in sales was disproportionately missing from the world of higher education.
Data from Economic Modeling Specialists, a CareerBuilder company, showed there were 599 colleges and universities in the country offering degrees in geology and only 274 offering degrees in sales.
In an even more pronounced contrast, there are 1,571 schools of higher education offering degrees in psychology, about six times more than there are school offering degrees in sales.
However, there are 15,517,185 sales positions in the United States -- give or take a few.
At the same time there are 167,728 jobs related to psychology and 94,696 related to geology, making for opportunity ratios of 93:1 and 164:1, in psychology and geology, respectively.
"In the last year alone, there were 678,968 job openings in sales-related fields compared to 8,698 jobs in psychology-related fields and 6,766 job openings in geology-related fields," CareerBuilder said.

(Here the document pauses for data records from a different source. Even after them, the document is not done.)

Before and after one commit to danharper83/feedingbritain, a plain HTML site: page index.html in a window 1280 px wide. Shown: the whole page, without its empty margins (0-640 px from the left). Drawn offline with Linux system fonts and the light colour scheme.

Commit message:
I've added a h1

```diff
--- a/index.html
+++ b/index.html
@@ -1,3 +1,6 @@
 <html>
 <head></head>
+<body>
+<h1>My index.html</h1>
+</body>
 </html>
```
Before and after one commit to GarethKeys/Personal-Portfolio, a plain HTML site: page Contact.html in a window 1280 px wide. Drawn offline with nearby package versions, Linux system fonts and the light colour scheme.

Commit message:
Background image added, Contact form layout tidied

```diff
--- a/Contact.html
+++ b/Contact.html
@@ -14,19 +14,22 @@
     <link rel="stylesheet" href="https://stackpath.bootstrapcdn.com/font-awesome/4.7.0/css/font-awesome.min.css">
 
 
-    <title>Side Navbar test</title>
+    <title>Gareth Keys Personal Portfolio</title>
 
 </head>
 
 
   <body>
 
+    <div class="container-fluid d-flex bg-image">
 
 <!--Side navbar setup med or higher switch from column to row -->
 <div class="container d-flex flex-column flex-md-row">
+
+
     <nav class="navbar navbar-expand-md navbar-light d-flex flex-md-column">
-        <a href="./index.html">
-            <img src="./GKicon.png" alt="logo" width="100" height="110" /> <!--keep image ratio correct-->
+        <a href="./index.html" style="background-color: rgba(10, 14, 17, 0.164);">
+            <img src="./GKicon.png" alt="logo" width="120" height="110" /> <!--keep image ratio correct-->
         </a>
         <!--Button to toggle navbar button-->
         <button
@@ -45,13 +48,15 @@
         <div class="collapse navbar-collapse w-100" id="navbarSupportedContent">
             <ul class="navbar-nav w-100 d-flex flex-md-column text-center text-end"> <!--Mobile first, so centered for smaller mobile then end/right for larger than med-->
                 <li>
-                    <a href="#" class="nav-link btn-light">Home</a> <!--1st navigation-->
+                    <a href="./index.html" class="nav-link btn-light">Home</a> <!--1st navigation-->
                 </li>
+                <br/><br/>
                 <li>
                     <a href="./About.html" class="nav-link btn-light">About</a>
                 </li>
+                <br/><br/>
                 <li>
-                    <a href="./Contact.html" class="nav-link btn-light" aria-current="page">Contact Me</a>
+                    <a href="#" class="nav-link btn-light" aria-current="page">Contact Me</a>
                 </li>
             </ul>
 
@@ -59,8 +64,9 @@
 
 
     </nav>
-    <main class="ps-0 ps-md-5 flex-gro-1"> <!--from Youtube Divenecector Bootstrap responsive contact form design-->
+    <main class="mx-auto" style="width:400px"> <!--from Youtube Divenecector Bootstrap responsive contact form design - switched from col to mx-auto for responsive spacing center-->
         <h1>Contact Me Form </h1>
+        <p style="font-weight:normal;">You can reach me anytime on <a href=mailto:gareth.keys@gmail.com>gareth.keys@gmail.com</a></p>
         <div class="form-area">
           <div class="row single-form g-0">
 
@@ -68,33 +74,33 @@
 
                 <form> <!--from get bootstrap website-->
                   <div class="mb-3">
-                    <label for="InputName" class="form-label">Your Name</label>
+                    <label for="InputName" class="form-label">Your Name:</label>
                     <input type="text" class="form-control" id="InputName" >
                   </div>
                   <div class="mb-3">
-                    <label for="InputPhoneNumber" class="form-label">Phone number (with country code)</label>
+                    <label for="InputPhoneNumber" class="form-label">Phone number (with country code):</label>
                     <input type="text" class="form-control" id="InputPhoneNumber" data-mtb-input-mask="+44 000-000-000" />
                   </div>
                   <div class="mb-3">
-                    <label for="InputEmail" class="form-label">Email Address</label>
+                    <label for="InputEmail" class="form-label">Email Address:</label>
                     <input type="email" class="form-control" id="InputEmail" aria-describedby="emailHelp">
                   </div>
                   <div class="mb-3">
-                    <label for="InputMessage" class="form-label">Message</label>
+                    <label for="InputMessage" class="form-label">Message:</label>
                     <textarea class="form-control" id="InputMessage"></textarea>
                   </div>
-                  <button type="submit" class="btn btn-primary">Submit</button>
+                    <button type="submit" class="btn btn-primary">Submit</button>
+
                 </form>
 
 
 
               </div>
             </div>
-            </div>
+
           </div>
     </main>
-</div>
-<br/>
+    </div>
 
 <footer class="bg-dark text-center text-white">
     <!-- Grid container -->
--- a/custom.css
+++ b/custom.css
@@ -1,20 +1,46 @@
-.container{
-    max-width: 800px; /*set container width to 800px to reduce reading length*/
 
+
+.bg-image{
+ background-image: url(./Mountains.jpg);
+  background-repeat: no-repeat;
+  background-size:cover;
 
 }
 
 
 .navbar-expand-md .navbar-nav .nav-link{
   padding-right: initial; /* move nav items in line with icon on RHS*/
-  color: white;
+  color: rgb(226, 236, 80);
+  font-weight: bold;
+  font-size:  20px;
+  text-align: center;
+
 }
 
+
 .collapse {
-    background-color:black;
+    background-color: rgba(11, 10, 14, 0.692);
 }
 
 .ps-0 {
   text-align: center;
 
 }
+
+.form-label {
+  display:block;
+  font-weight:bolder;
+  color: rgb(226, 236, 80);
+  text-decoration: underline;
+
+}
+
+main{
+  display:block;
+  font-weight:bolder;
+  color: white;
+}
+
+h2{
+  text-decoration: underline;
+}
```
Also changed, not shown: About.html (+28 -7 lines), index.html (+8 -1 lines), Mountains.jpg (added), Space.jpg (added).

A recent Harris Interactive survey found that one sixth of the sales managers in companies that missed their revenue projections for the year indicated that lack of training in sales was a contributing factor.
In the survey, 35 percent of the business managers indicated that their company missed their revenue projections for the year, CareerBuilder said.
The survey included responses from 2,184 hiring managers and human resource personnel and was conducted between Feb. 11 and March 6.
The results of the survey include a margin of error of plus and minus 2.1 percentage points, it can be said with 95 percent certainty, CareerBuilder said.
Most Popular Stories
- 2015 Mazda MX-5 Miata Is Fast and Eager
- Tablets, Cars Drive AT&T Gains
- Tech Firms Flock to LA's 'Silicon Beach'
- Small Businesses Add 3 More Worries to Their List
- Apple Warns of China iCloud Attack
- Job Hunting Is Hard Work
- DOMA Tech Adding Jobs to Process VA Claims
- Ford, GM Expect to Report Strong Profits
- Consumer Prices Edge Up, Surprising Economists
- Stocks Subdued After Gains Earlier in Week